It is apparent that these non human entities lack the capacity to enforce these intellectual property rights hence the insistence on human authorship. It can be said however, that non attribution of intellectual contributions to these entities result in dishonesty and more complications. The right of attribution is one of the fundamental pillars of copyright. The underlying principle is that one who expends physical and mental energy to create should be recognised.
An interesting angle to non human rights is Corporate/juristic Personality. Strictly speaking, a company does not have the physical qualities needed to self execute its objectives but this does not affect its legal personality. A company is also entitled to property rights. It is not out of place to suggest that other non human entities receive juristic personalities in furtherance of certain objectives as well as in recognition of the beneficial roles they play in innovation.
While others have suggested solutions such as an amendment of relevant laws to include the description of computers as authors, the expansion of the work for hire doctrine or to allow such works fall into public domain.15 It is proposed that the joint authorship doctrine be expanded to grant copyright to both the individual and the entity. The result is true attribution of the origin of certain works.
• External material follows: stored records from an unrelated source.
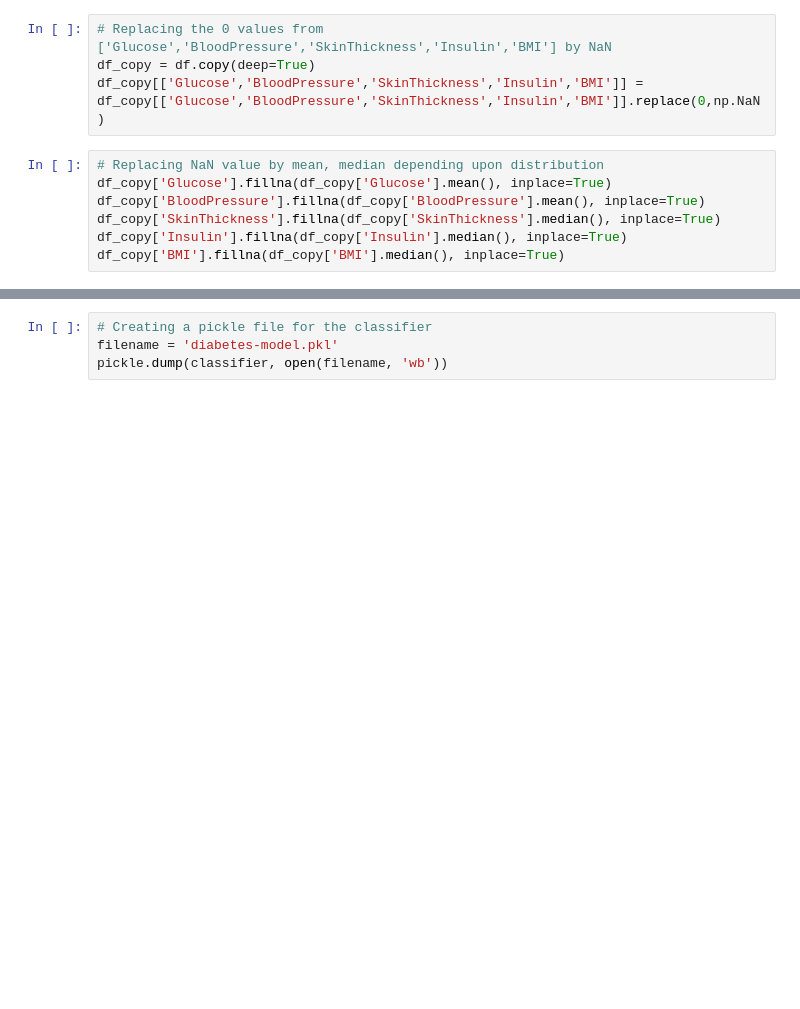
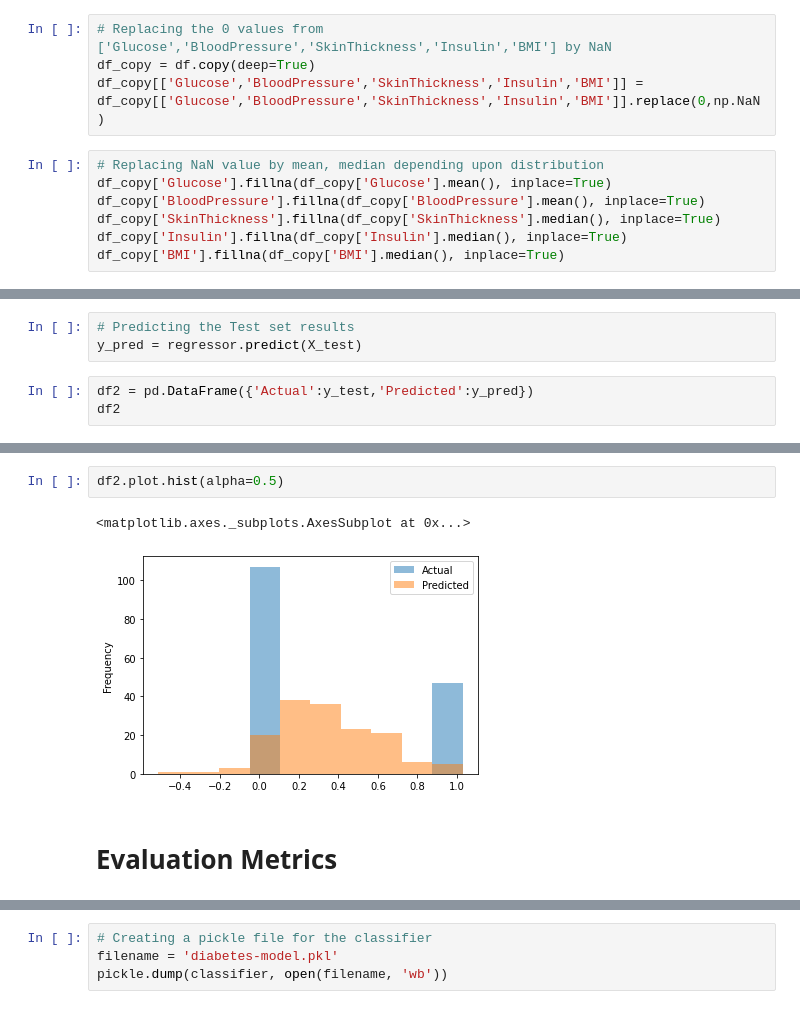
Before and after one commit to kritikaparmar-programmer/HealthCheck, a Jupyter notebook: Notebooks/DiabetesNotebook.ipynb, the cells around one changed output, grey strips where cells are left out. Saved outputs shown, nothing was run; the diff lists cells and outputs as text; blank space fills up the shorter version.

```diff
--- a/Notebooks/DiabetesNotebook.ipynb
+++ b/Notebooks/DiabetesNotebook.ipynb
@@ -37,0 +88,6 @@ X_train, X_test, y_train, y_test = train_test_split(X, y, test_size=0.20, random
+# %%
+# Predicting the Test set results
+y_pred = regressor.predict(X_test)
+# %%
+df2 = pd.DataFrame({'Actual':y_test,'Predicted':y_pred})
+df2
@@ -37,0 +108,7 @@ X_train, X_test, y_train, y_test = train_test_split(X, y, test_size=0.20, random
+# %%
+df2.plot.hist(alpha=0.5)
+# %% [output]
+<matplotlib.axes._subplots.AxesSubplot at 0x...>
+[figure, added]
+# %% [markdown]
+# **Evaluation Metrics**
```
Also changed, not shown: parts of 16 cells of this notebook.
(Specifically, the activities of the Sumer people of old Mesopotamia).
This finds roots in the utilitarian theory of Jeremy Bentham which sees the highest good as that which is beneficial to the society as a whole.
Section 51, The Nigerian Copyright Act 1999
A monkey of the Celebes crested macaques species (an endangered species).
An organisation for the protection of Animal rights.
Section 51, The Nigerian Copyright Act 1988.
Naruto v. Slater, No. 16-15469 (9th Cir. 2018)
https://www.economist.com/britain/2023/03/09/can-an-ai-be-an-inventor Can an AI be an inventor? March 9 th 2023.
Wikipedia, “Zarya of the Dawn” https://en.m.wikipedia.org/wiki/Zarya_of_the_Dawn
Wikipedia, “Alice and Sparkle” https://en.m.wikipedia.org/wiki/Alice_and_Sparkle
499 U.S. 340, 346-347 (1991) (citing Burrow-Giles, 111 U.S. at 59-60). 
927 F.2d 132 (3d Cir. 1991)
Victor, Palace (January 2019). "What if Artificial Intelligence Wrote This? Artificial Intelligence and Copyright Law". Fla. L. Rev. 71 (1): 231–241. https://scholarship.law.ufl.edu/cgi/viewcontent.cgi?article=1439&context=flr
Megan Mcclintock, “Copyright Laws and AI Writing Bots: How Much of This is Legal?”https://link.medium.com/u8buO1UjJyb
Wikipedia, “Monkey Selfie Copyright dispute” https://en.m.wikipedia.org/wiki/Monkey_selfie_copyright_dispute
CSU Global, “How does AI work?” https://csuglobal.edu/blog/howdoes-ai-actuallywork#:~:text=AI%20systems%20work%20by%20combining,performa nce%20and%20develops%20additional%20expertise.
Harry Guiness, “How does ChatGPT work?” March 31st 2023 https://zapier.com/blog/how-does-chatgpt-work/
Electra Nanou, “Should AI generated art be considered real art? September 17th 2022. https://www.makeuseof.com/is-ai-generatedart-realart/#:~:text=AI%20Art%20Isn't%20Original&text=AI%20generators% 20use%20pre%2Dexisting,a%20way%20never%20encountered%20b efore.
Originally published by Chioma Ndu-Akpunku on LinkedIn
Reach Chioma Ndu-Akpunku on LinkedIn.